Most within the traditional publishing world would have you believe that all independent writers are by definition talentless. Nothing could be further from the truth. While it’s true that thousands of prospective writers who currently independently publish via outlets like Kindle Direct Publishing, CreateSpace, and Smashwords (to name three options currently available) will never be able to produce a book that people other than their nearest and dearest will actually want to read, some of us are highly successful.
I look upon my time as a bestselling independent writer, whose work is published exclusively as eBooks, as serving my apprenticeship in literature while at the same time being paid as a professional through the act of receiving regular monthly royalty payments. To back up my claim, the Oxford English Dictionary clearly defines the professional as one who is engaged in a specific activity as one’s main paid occupation rather than as an amateur.
So you see gatekeepers, some of us are professionals in every sense of the word despite your contention that people like myself are nothing more than mere wannabe’s. The fact that we prefer to publish independently is our prerogative.

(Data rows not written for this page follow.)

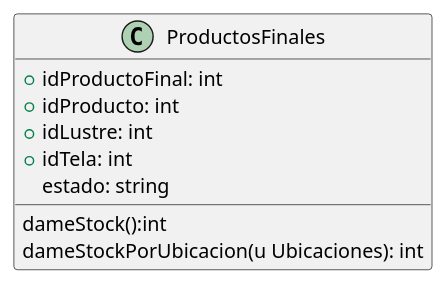
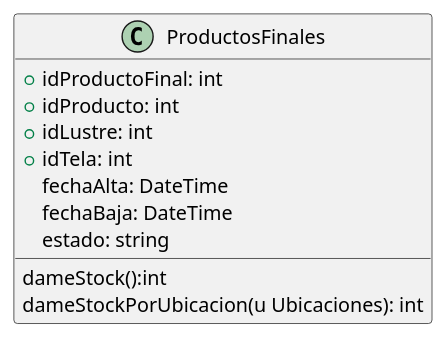
One commit to ZMGestion/DocumentacionZMGestion changed the diagram in DiagramaClases/Clases/ProductosFinales.puml. Above: the diagram before and after it, drawn with PlantUML. The commit also changed 21 other files, not shown here.

Commit message:
Cambios en atributos y metodos diagrama de clases

```diff
--- a/DiagramaClases/Clases/ProductosFinales.puml
+++ b/DiagramaClases/Clases/ProductosFinales.puml
@@ -1,14 +1,16 @@
 @startuml ProductosFinales
 class ProductosFinales{
     +idProductoFinal: int   
     +idProducto: int
     +idLustre: int
     +idTela: int
+    fechaAlta: DateTime
+    fechaBaja: DateTime
     estado: string
 
     dameStock():int
     dameStockPorUbicacion(u Ubicaciones): int
 
     
 }
 @enduml
```
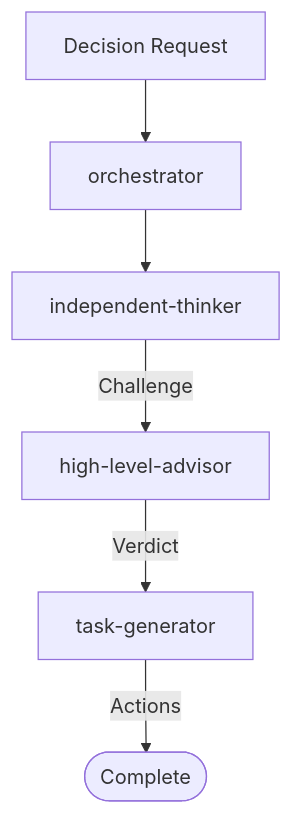
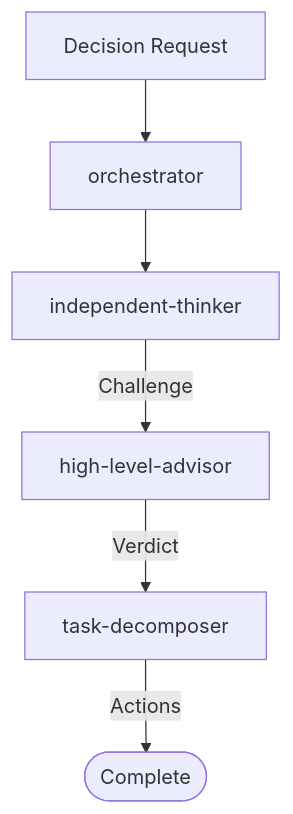
One commit to rjmurillo/ai-agents changed the third of 10 diagrams in .agents/AGENT-SYSTEM.md. Above: the diagram before and after it, drawn with Mermaid. The commit also changed other lines of this file and 159 other files, not shown here.

````diff
--- a/.agents/AGENT-SYSTEM.md
+++ b/.agents/AGENT-SYSTEM.md
@@ -824,8 +824,8 @@
 ```mermaid
 flowchart TD
     A[Decision Request] --> B[orchestrator]
     B --> C[independent-thinker]
     C -->|Challenge| D[high-level-advisor]
-    D -->|Verdict| E[task-generator]
+    D -->|Verdict| E[task-decomposer]
     E -->|Actions| F([Complete])
 ```
````
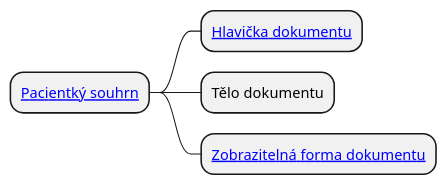
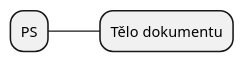
Before and after one commit to HL7-cz/ps: the diagram in input/images-source/ps-mindmap-cs.plantuml, drawn with PlantUML.

Commit message:
fix test svg

```diff
--- a/input/images-source/ps-mindmap-cs.plantuml
+++ b/input/images-source/ps-mindmap-cs.plantuml
@@ -1,6 +1,7 @@
 @startmindmap PS-myslenkova_mapa
-* [[StructureDefinition-LogCzPSCz.html Pacientký souhrn]]
-** [[StructureDefinition-LogHeaderPSCz.html Hlavička dokumentu]]
+* PS
+' * [[StructureDefinition-LogCzPSCz.html Pacientký souhrn]]
+' ** [[StructureDefinition-LogHeaderPSCz.html Hlavička dokumentu]]
 ** Tělo dokumentu
-** [[StructureDefinition-LogPresentedFormCz.html Zobrazitelná forma dokumentu]]
+' ** [[StructureDefinition-LogPresentedFormCz.html Zobrazitelná forma dokumentu]]
 @endmindmap
```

Several of us, myself included, left your world to become Indies purely because we were not prepared to doff our metaphoric caps in your presence or be treated like low-paid minions who should know their place within your writer stables any longer.
As for getting others to attempt to belittle and humiliate us by encouraging the bitter individuals that abound on internet book sites like Goodreads, most of whom tried their hand at writing and failed miserably for varying reasons, won’t necessarily put us off either. Most of us are made of far sterner stuff…
The time is long overdue for all conventional publishing houses to wake up and smell the roses if they want to survive. By insisting on blindly continuing to spend copious amounts of money on print runs, only to have them end up as pulp after they have been remaindered by the dwindling number of book shops through low sales, over the far cheaper and fastest-growing area within literature today – the eBook, does you no favours whatsoever.
While it is true that many people still prefer to actually hold a physical book in their hands, millions of today’s readers do not. Accept the fact that the eBook is here to stay! If for no other reason, it never becomes dog-eared. It will never suffer the humiliation of its paper cousins by having the corners of its pages folded over, or have its spine broken by those individuals who fold a paperback.
The sooner you all accept that the Indie and the eBook are here to stay, the better. Instead of vilifying us and the eBook, you should be embracing both. Finally, if for no other reason than a purely financial one I would have thought that you would have adopted the eBook concept long ago, simply because the cost of producing it is negligible in comparison to a printed book …
Well said Jack. And I do think some of the publishers are listening but it’s hard to convince the “Captains” to turn a 75 year old battleship all the way around.
Thank you Robert. Its interesting to compare Ebook sales in the US, which is by far the largest market for them, with here in the UK. Unfortunately my countrymen and women still prefer to hold a traditionally printed book in their hands. 😉